# WORK ITEM
Within the entries below, count the lines that hold the string "html" and give only that number.

======== INFORMATION GIVEN ========

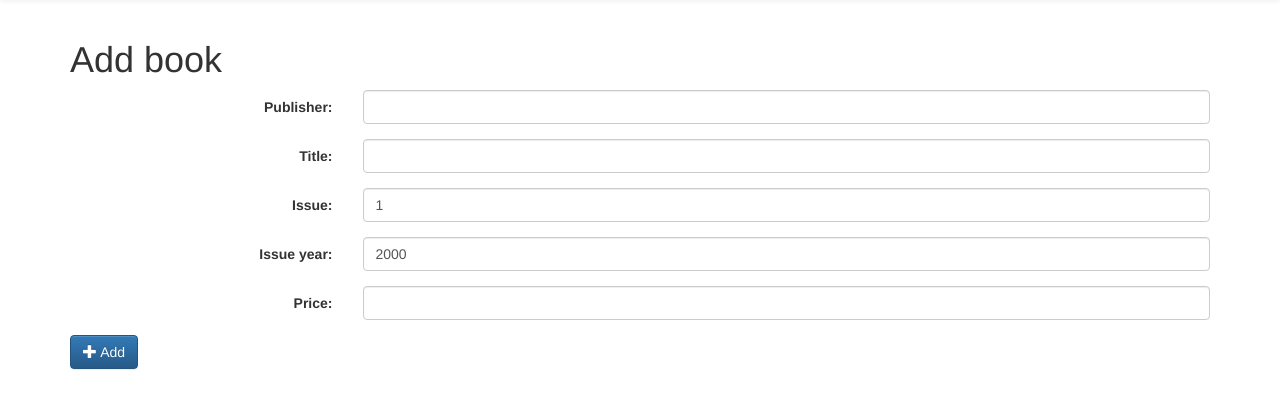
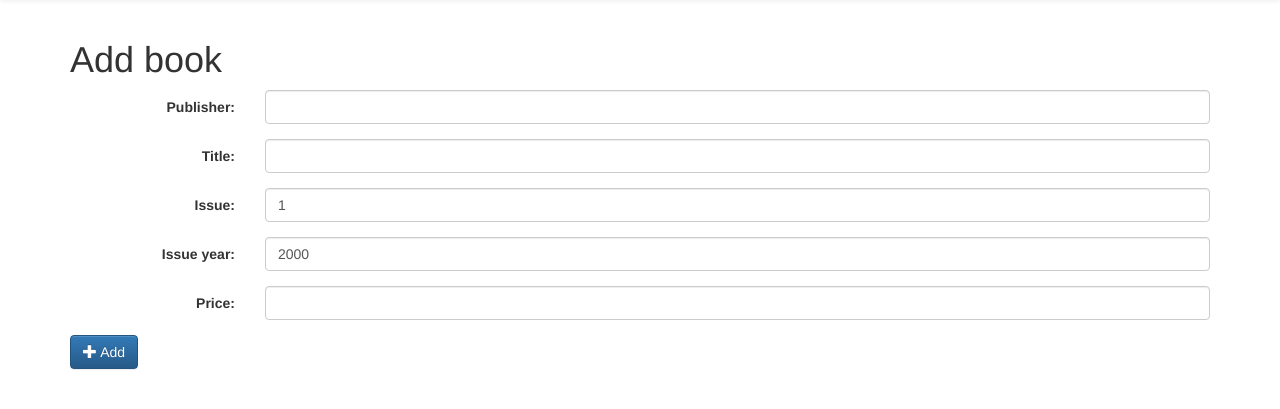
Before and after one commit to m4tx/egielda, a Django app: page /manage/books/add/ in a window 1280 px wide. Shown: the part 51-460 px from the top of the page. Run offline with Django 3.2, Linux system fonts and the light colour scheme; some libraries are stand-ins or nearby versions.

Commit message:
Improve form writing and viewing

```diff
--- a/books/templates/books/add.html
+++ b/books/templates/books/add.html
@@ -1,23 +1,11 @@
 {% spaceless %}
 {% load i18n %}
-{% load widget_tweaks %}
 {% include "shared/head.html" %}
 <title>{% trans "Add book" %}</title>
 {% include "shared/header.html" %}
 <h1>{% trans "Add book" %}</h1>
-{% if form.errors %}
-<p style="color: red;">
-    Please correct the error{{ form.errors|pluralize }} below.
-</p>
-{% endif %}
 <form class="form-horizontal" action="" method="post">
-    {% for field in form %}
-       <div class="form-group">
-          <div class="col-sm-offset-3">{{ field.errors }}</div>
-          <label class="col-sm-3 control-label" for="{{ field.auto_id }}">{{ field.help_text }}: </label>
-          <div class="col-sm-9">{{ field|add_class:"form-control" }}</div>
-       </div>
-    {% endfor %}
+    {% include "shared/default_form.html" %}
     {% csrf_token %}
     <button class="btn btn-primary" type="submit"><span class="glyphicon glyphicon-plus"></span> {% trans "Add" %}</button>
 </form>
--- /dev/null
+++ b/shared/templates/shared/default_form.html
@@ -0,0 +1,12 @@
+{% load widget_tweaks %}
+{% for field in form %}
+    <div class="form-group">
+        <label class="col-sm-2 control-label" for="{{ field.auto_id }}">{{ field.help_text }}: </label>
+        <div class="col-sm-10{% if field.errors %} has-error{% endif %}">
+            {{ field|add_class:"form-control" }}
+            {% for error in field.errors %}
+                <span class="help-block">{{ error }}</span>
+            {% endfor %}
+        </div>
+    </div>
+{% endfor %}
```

========

# RESULT BELOW
6